NEW YORK— With limited subway and bus service restored, the hardship caused by flooding and power outages in New York City has begun to ease since Monday night, when Hurricane Sandy struck the U.S. East Coast. But for thousands of residents from low-lying areas in New York who were evacuated to temporary shelters, the dislocation and struggle continue.
Outside a Manhattan public high school, whose gymnasium has been turned into a shelter for up to 100 displaced storm victims, Jesus Flores says he is grateful to shelter workers, volunteers and the city.
“They give me very good help. They give me [a] bed. They give me a blanket. They give me food, everything. And I feel comfortable because I have a place to stay, and I can make it. It’s a good thing,” Flores said.
Like Flores, a Lower East Side resident named Jeffrey is grateful for the shelter, but says life there is hard.
“It’s uncomfortable for me. I can’t sleep well. I can’t go into the refrigerator like I do. I can’t cook my own food. I have to be supplied food. And we don’t know how long we’re gonna stay here either. It’s bad,” Jeffrey said.
Linda Hilton is haunted by memories of Monday afternoon, when she was ordered to evacuate her apartment in advance of Hurricane Sandy.

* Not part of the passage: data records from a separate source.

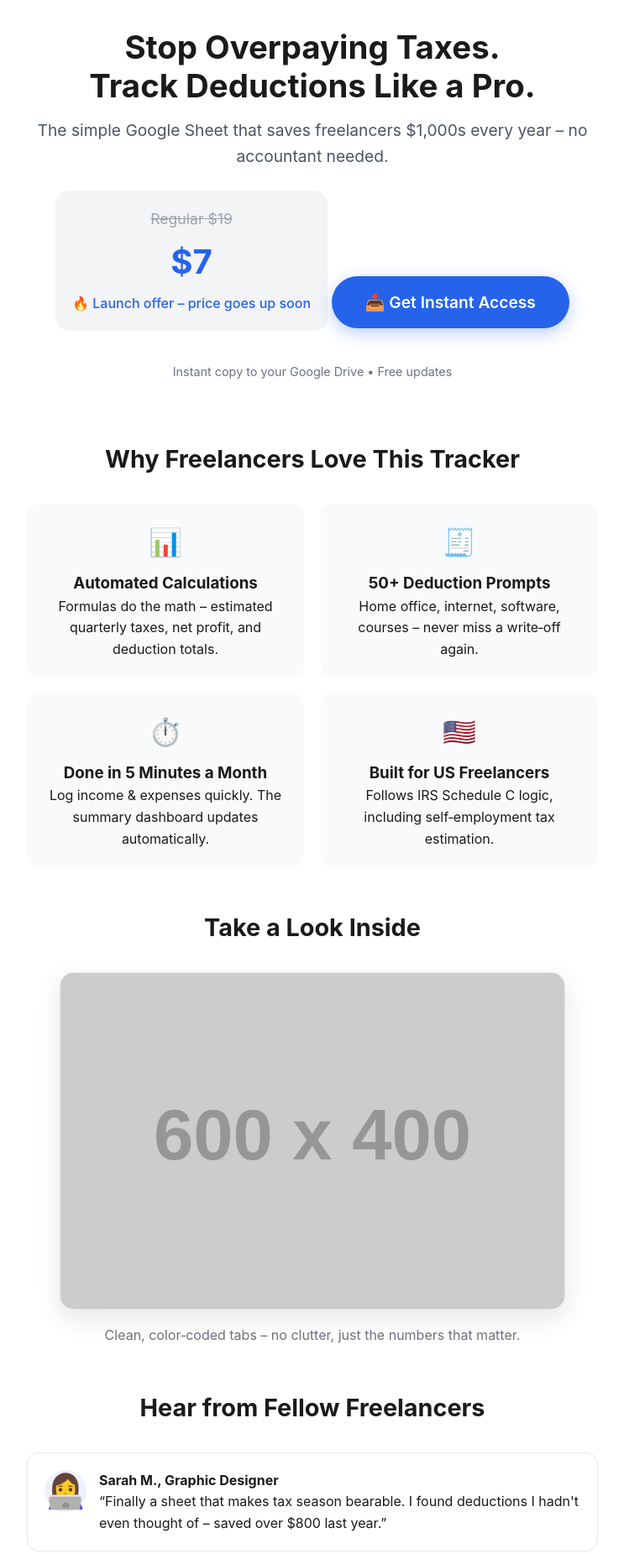
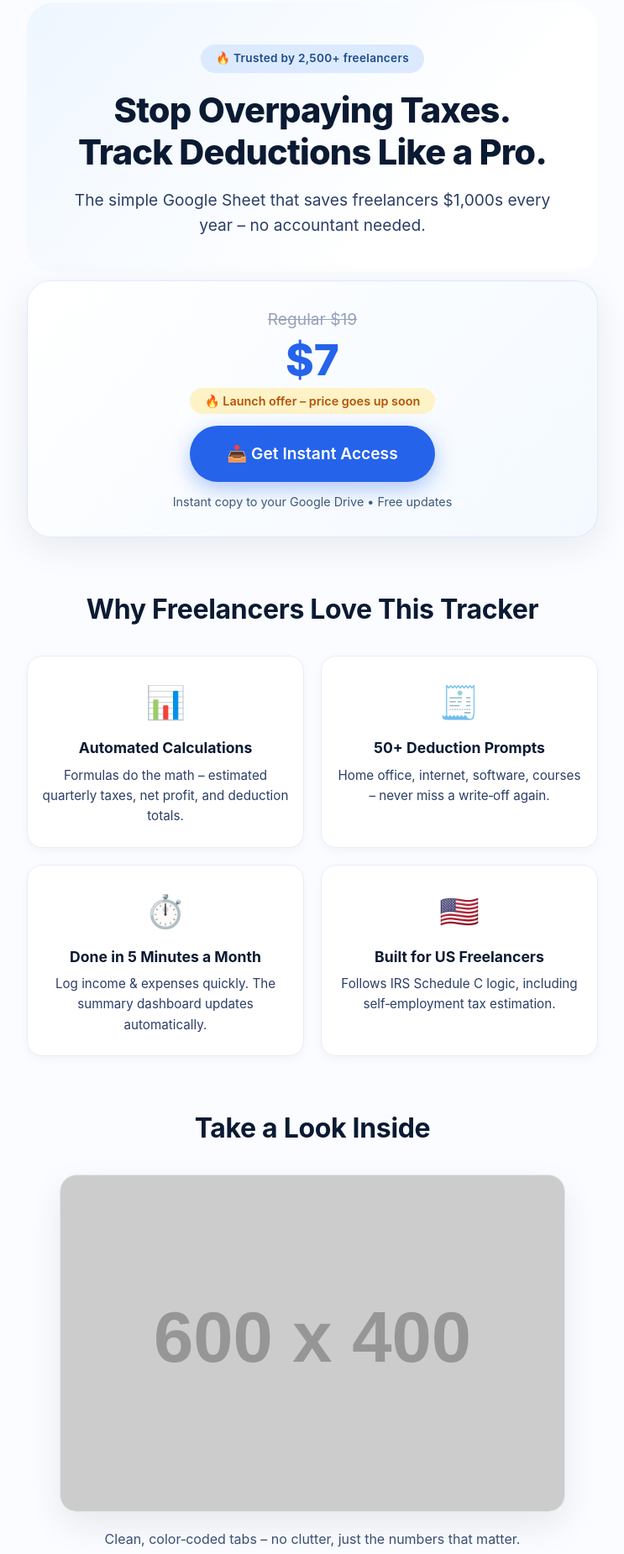
Before and after one commit to AvianPhonetics/tax_tracker, a plain HTML site: page index.html in a window 1280 px wide. Shown: the part 17-1868 px from the top of the page at 84% size, without its empty margins (268-1011 px from the left). Drawn offline with Linux system fonts and the light colour scheme; placeholder pictures from the web are drawn by us.

Commit message:
Update index.html

```diff
--- a/index.html
+++ b/index.html
@@ -1,107 +1,301 @@
 <!DOCTYPE html>
 <html lang="en">
 <head>
-  <meta charset="UTF-8">
-  <meta name="viewport" content="width=device-width, initial-scale=1.0">
-  <title>Freelancer's Tax Deduction Tracker – Save on Taxes</title>
+  <meta charset="UTF-8" />
+  <meta name="viewport" content="width=device-width, initial-scale=1.0" />
+  <title>Freelancer Tax Deduction Tracker – Save on Taxes</title>
+  <meta name="description" content="Google Sheets tax tracker for freelancers. Automatically calculates quarterly taxes, tracks 50+ deductions, saves thousands. Only $7 today." />
+  <meta property="og:title" content="Freelancer Tax Tracker – Stop Overpaying" />
+  <meta property="og:description" content="The simple spreadsheet that saves freelancers $1,000s every year. No accountant needed." />
+  <meta property="og:type" content="website" />
+  <meta property="og:image" content="https://placehold.co/1200x630/eef2ff/2563eb?text=Tax+Tracker" />
+  <meta name="twitter:card" content="summary_large_image" />
   <style>
-    * { margin: 0; padding: 0; box-sizing: border-box; }
+    * {
+      margin: 0;
+      padding: 0;
+      box-sizing: border-box;
+    }
     body {
-      font-family: 'Inter', system-ui, -apple-system, sans-serif;
-      background: #ffffff;
-      color: #1a1a1a;
+      font-family: 'Inter', -apple-system, BlinkMacSystemFont, 'Segoe UI', Roboto, sans-serif;
+      background: #fafcff;
+      color: #0b1a33;
       line-height: 1.6;
+      scroll-behavior: smooth;
     }
-    .container { max-width: 720px; margin: 0 auto; padding: 20px; }
-    section { margin-bottom: 50px; }
-    h1 { font-size: 2.4rem; font-weight: 700; line-height: 1.2; }
-    h2 { font-size: 1.8rem; font-weight: 700; text-align: center; margin-bottom: 30px; }
+    .container {
+      max-width: 720px;
+      margin: 0 auto;
+      padding: 20px;
+    }
+    section {
+      margin-bottom: 60px;
+    }
+    h1 {
+      font-size: 2.6rem;
+      font-weight: 800;
+      line-height: 1.2;
+      letter-spacing: -0.02em;
+    }
+    h2 {
+      font-size: 2rem;
+      font-weight: 700;
+      text-align: center;
+      margin-bottom: 30px;
+      letter-spacing: -0.01em;
+    }
+    .sub {
+      font-size: 1.2rem;
+      color: #2c3e66;
+      max-width: 600px;
+      margin: 16px auto 0;
+    }
+
     .btn {
       display: inline-block;
       background: #2563eb;
       color: white;
       font-size: 1.2rem;
       font-weight: 600;
-      padding: 16px 40px;
-      border-radius: 50px;
+      padding: 18px 44px;
+      border-radius: 60px;
       text-decoration: none;
-      box-shadow: 0 6px 20px rgba(37,99,235,0.3);
-      transition: 0.2s;
+      box-shadow: 0 8px 24px rgba(37, 99, 235, 0.35);
+      transition: all 0.25s ease;
       border: none;
       cursor: pointer;
     }
-    .btn:hover { background: #1d4ed8; transform: translateY(-2px); }
-
-    /* Hero */
-    .hero { text-align: center; padding: 30px 0 20px; }
-    .hero p.sub { font-size: 1.2rem; color: #4b5563; margin: 15px 0 25px; }
-    .price-box {
-      background: #f3f4f6; padding: 20px; border-radius: 16px;
-      display: inline-block; margin-bottom: 25px;
+    .btn:hover {
+      background: #1d4ed8;
+      transform: translateY(-3px);
+      box-shadow: 0 12px 32px rgba(37, 99, 235, 0.45);
     }
-    .old-price { text-decoration: line-through; color: #9ca3af; font-size: 1.1rem; }
-    .new-price { font-size: 2.5rem; font-weight: 700; color: #2563eb; margin: 5px 0; }
-
-    /* Benefits */
-    .benefits-grid { display: grid; grid-template-columns: 1fr 1fr; gap: 20px; }
-    .benefit-card {
-      background: #f8fafc; padding: 20px; border-radius: 14px; text-align: center;
+    .btn-secondary {
+      background: #0b1a33;
+      box-shadow: 0 8px 24px rgba(11, 26, 51, 0.2);
     }
-    .benefit-icon { font-size: 2rem; margin-bottom: 8px; }
-
-    /* Preview */
-    .preview { text-align: center; }
-    .preview img {
-      max-width: 100%; border-radius: 16px;
-      box-shadow: 0 10px 30px rgba(0,0,0,0.1); border: 1px solid #e5e7eb;
+    .btn-secondary:hover {
+      background: #1a2f4f;
+      box-shadow: 0 12px 32px rgba(11, 26, 51, 0.3);
     }
 
-    /* Testimonials */
-    .testimonial-grid { display: flex; flex-direction: column; gap: 20px; }
-    .testimonial {
-      background: #fff; border: 1px solid #e5e7eb; padding: 20px;
-      border-radius: 14px; display: flex; gap: 15px; align-items: flex-start;
+    .hero {
+      text-align: center;
+      padding: 30px 0 20px;
+      background: linear-gradient(135deg, #eef6ff 0%, #ffffff 70%);
+      border-radius: 32px;
+      padding: 50px 20px 40px;
+      margin-bottom: 30px;
     }
-    .avatar { font-size: 2.5rem; background: #eef2ff; width: 50px; height: 50px;
-      border-radius: 50%; display: flex; align-items: center; justify-content: center; flex-shrink: 0; }
-
-    /* FAQ */
-    details {
-      background: #f9fafb; padding: 15px 20px; border-radius: 12px; margin-bottom: 10px;
+    .hero .badge {
+      display: inline-block;
+      background: #dbeafe;
+      color: #1e4b8a;
+      font-weight: 600;
+      font-size: 0.85rem;
+      padding: 6px 18px;
+      border-radius: 40px;
+      margin-bottom: 20px;
+      letter-spacing: 0.3px;
     }
-    summary { font-weight: 600; cursor: pointer; list-style: none; }
-
-    /* CTA */
-    .cta {
-      text-align: center; background: linear-gradient(135deg, #eff6ff, #e0e7ff);
-      border-radius: 24px; padding: 40px 20px;
+    .hero h1 {
+      margin-bottom: 12px;
     }
 
-    footer { text-align: center; font-size: 0.8rem; color: #9ca3af; border-top: 1px solid #e5e7eb; padding-top: 20px; }
+    .price-block {
+      background: linear-gradient(135deg, #ffffff 0%, #f3f9ff 100%);
+      border-radius: 28px;
+      padding: 30px 20px;
+      text-align: center;
+      box-shadow: 0 12px 40px rgba(0, 20, 50, 0.08);
+      border: 1px solid rgba(37, 99, 235, 0.12);
+      margin-top: -20px;
+      position: relative;
+      z-index: 2;
+      transition: transform 0.2s;
+    }
+    .price-block:hover {
+      transform: scale(1.01);
+    }
+    .price-block .old-price {
+      text-decoration: line-through;
+      color: #94a3b8;
+      font-size: 1.2rem;
+    }
+    .price-block .new-price {
+      font-size: 3.2rem;
+      font-weight: 800;
+      color: #2563eb;
+      margin: 4px 0 6px;
+      line-height: 1.1;
+    }
+    .price-block .offer-tag {
+      display: inline-block;
+      background: #fef3c7;
+      color: #b45309;
+      font-weight: 600;
+      padding: 4px 18px;
+      border-radius: 40px;
+      font-size: 0.9rem;
+    }
+    .price-block .btn {
+      margin-top: 14px;
+    }
 
-    @media (max-width: 500px) {
-      .benefits-grid { grid-template-columns: 1fr; }
-      h1 { font-size: 2rem; }
+    .benefits-grid {
+      display: grid;
+      grid-template-columns: 1fr 1fr;
+      gap: 20px;
+    }
+    .benefit-card {
+      background: white;
+      padding: 24px 16px;
+      border-radius: 18px;
+      text-align: center;
+      box-shadow: 0 4px 12px rgba(0, 0, 0, 0.04);
+      border: 1px solid #e9eef4;
+      transition: all 0.2s;
+    }
+    .benefit-card:hover {
+      transform: translateY(-6px);
+      box-shadow: 0 12px 28px rgba(0, 20, 50, 0.08);
+      border-color: #b6cbe8;
+    }
+    .benefit-icon {
+      font-size: 2.4rem;
+      margin-bottom: 10px;
+    }
+    .benefit-card h3 {
+      font-size: 1.1rem;
+      margin-bottom: 6px;
+    }
+    .benefit-card p {
+      color: #2c3e66;
+      font-size: 0.95rem;
+    }
+
+    .preview {
+      text-align: center;
+    }
+    .preview img {
+      max-width: 100%;
+      border-radius: 20px;
+      box-shadow: 0 16px 40px rgba(0, 0, 0, 0.08);
+      border: 1px solid #e2e8f0;
+      transition: transform 0.3s;
+    }
+    .preview img:hover {
+      transform: scale(1.01);
+    }
+    .preview p {
+      margin-top: 12px;
+      color: #3b4f72;
+    }
+
+    details {
+      background: white;
+      padding: 16px 22px;
+      border-radius: 14px;
+      margin-bottom: 12px;
+      border: 1px solid #e9eef4;
+      transition: border 0.2s;
+    }
+    details:hover {
+      border-color: #b6cbe8;
+    }
+    summary {
+      font-weight: 600;
+      cursor: pointer;
+      list-style: none;
+      display: flex;
+      align-items: center;
+      gap: 8px;
+    }
+    summary::-webkit-details-marker {
+      display: none;
+    }
+    details p {
+      margin-top: 10px;
+      padding-top: 10px;
+      border-top: 1px solid #edf2f7;
+      color: #2c3e66;
+    }
+
+    .cta {
+      text-align: center;
+      background: linear-gradient(135deg, #dbeafe 0%, #ede9fe 100%);
+      border-radius: 32px;
+      padding: 48px 24px;
+    }
+    .cta h2 {
+      margin-bottom: 12px;
+    }
+    .cta p {
+      max-width: 480px;
+      margin: 0 auto 20px;
+      color: #1e2f4a;
+    }
+
+    footer {
+      text-align: center;
+      font-size: 0.85rem;
+      color: #6b7f9c;
+      border-top: 1px solid #e2e8f0;
+      padding-top: 24px;
+      margin-top: 40px;
+    }
+    footer a {
+      color: #2563eb;
+      text-decoration: none;
+    }
+    footer a:hover {
+      text-decoration: underline;
+    }
+
+    @media (max-width: 540px) {
+      .benefits-grid {
+        grid-template-columns: 1fr;
+      }
+      h1 {
+        font-size: 2rem;
+      }
+      h2 {
+        font-size: 1.6rem;
+      }
+      .price-block .new-price {
+        font-size: 2.6rem;
+      }
+      .hero {
+        padding: 30px 16px 24px;
+      }
+      .price-block {
+        margin-top: -10px;
+        padding: 24px 16px;
+      }
     }
   </style>
 </head>
 <body>
 <div class="container">
 
-  <!-- Hero -->
+  <!-- Hero (без цены) -->
   <section class="hero">
-    <h1>Stop Overpaying Taxes.<br>Track Deductions Like a Pro.</h1>
+    <div class="badge">🔥 Trusted by 2,500+ freelancers</div>
+    <h1>Stop Overpaying Taxes.<br />Track Deductions Like a Pro.</h1>
     <p class="sub">The simple Google Sheet that saves freelancers $1,000s every year – no accountant needed.</p>
-    <div class="price-box">
-      <div class="old-price">Regular $19</div>
-      <div class="new-price">$7</div>
-      <div style="color:#2563eb; font-weight:500;">🔥 Launch offer – price goes up soon</div>
-    </div>
-    <a href="https://app.lava.top/products/3dc49dbc-87e1-481c-8a4e-857564700beb" class="btn">📥 Get Instant Access</a>
-    <p style="margin-top:12px; font-size:0.9rem; color:#6b7280;">Instant copy to your Google Drive • Free updates</p>
   </section>
 
-  <!-- Benefits -->
+  <!-- Блок с ценой (перенесён ниже) -->
+  <section class="price-block">
+    <div class="old-price">Regular $19</div>
+    <div class="new-price">$7</div>
+    <div class="offer-tag">🔥 Launch offer – price goes up soon</div>
+    <br />
+    <a href="https://app.lava.top/products/3dc49dbc-87e1-481c-8a4e-857564700beb" class="btn">📥 Get Instant Access</a>
+    <p style="margin-top:12px; font-size:0.9rem; color:#3b5a7a;">Instant copy to your Google Drive • Free updates</p>
+  </section>
+
+  <!-- Преимущества -->
   <section class="benefits">
     <h2>Why Freelancers Love This Tracker</h2>
     <div class="benefits-grid">
@@ -128,35 +322,14 @@
     </div>
   </section>
 
-  <!-- Preview -->
+  <!-- Превью -->
   <section class="preview">
     <h2>Take a Look Inside</h2>
-    <img src="https://placehold.co/600x400/eef2ff/2563eb?text=Tax+Tracker+Spreadsheet+Preview" alt="Spreadsheet preview">
-    <p style="margin-top:10px; color:#6b7280;">Clean, color‑coded tabs – no clutter, just the numbers that matter.</p>
+    <img src="https://placehold.co/600x400/eef2ff/2563eb?text=Tax+Tracker+Spreadsheet+Preview" alt="Spreadsheet preview" loading="lazy" />
+    <p>Clean, color‑coded tabs – no clutter, just the numbers that matter.</p>
   </section>
 
-  <!-- Testimonials -->
-  <section class="testimonials">
-    <h2>Hear from Fellow Freelancers</h2>
-    <div class="testimonial-grid">
-      <div class="testimonial">
-        <div class="avatar">👩‍💻</div>
-        <div>
-          <strong>Sarah M., Graphic Designer</strong>
-          <p>“Finally a sheet that makes tax season bearable. I found deductions I hadn't even thought of – saved over $800 last year.”</p>
-        </div>
-      </div>
-      <div class="testimonial">
-        <div class="avatar">🧑‍💼</div>
-        <div>
-          <strong>David R., Marketing Consultant</strong>
-          <p>“I was scared of quarterly taxes. This tracker showed me exactly what I owed. Set up in two minutes. Highly recommend!”</p>
-        </div>
-      </div>
-    </div>
-  </section>
-
-  <!-- FAQ -->
+  <!-- FAQ (без отзывов) -->
   <section class="faq">
     <h2>Common Questions</h2>
     <details>
@@ -169,20 +342,20 @@
     </details>
     <details>
       <summary>🔄 What if I'm not satisfied?</summary>
-      <p>We offer a 14-day happiness guarantee. Just reply to your receipt email and we'll refund you.</p>
+      <p>We offer a 14‑day happiness guarantee. Just reply to your receipt email and we'll refund you.</p>
     </details>
   </section>
 
-  <!-- Final CTA -->
+  <!-- Финальный призыв -->
   <section class="cta">
     <h2>Make Tax Time Stress‑Free</h2>
     <p>Join 2,500+ freelancers who already use this tracker. Grab it for $7 today.</p>
-    <a href="https://app.lava.top/products/3dc49dbc-87e1-481c-8a4e-857564700beb" class="btn">🚀 Get the Tracker Now</a>
-    <p style="margin-top:12px; font-size:0.9rem;">Instant delivery · 14-day money-back guarantee</p>
+    <a href="https://app.lava.top/products/3dc49dbc-87e1-481c-8a4e-857564700beb" class="btn btn-secondary">🚀 Get the Tracker Now</a>
+    <p style="margin-top:14px; font-size:0.9rem;">Instant delivery · 14‑day money‑back guarantee</p>
   </section>
 
   <footer>
-    <p>© 2026 TaxTracker. All rights reserved. | <a href="#">Privacy</a> | <a href="#">Support</a></p>
+    <p>© 2025 TaxTracker. All rights reserved. | <a href="#">Privacy</a> | <a href="#">Support</a></p>
   </footer>
 
 </div>
```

“So I just packed up my necessary things like meds, myself, my coat and just rushed out of the house and I got on the bus. And the storm came, and lights were all dark and it was raining, and they told me down in my area is flooded. I’m still waiting for them to put on the light. Once they fix everything, I’ll be safe and happy to go home,” Hilton said.
One man, Felix, was part of a longstanding homeless camp downtown that was dispersed by police hours before the storm.
“So some people we have not seen since Sunday, and it’s kind of nerve-wracking,” Felix said.
Life inside the shelter can be nerve-wracking, says a city shelter staff member who requested anonymity because he is forbidden to speak with the press.
“When you have people living in cramped spaces for any length of time, there are going to be tensions. We have families on one side and on the other we have the street population, the homeless. We have a big problem with certain individuals, I would say [the] street population, and they have substance abuse problems and they’ve been very problematic to say the least,” Shelter said.
The shelter has been inundated with volunteers, and food and clothing donations from neighborhood well-wishers like Rebecca Garfein-Gellman.
“You feel a little helpless in a situation we’ve just had in our city. And to be able to do something for someone else, it makes me feel a little better. My heart is very broken right now,” Grafein-Fellman said.
Officials are not sure whether this shelter and others like it will remain open once the schools in which they are housed reopen.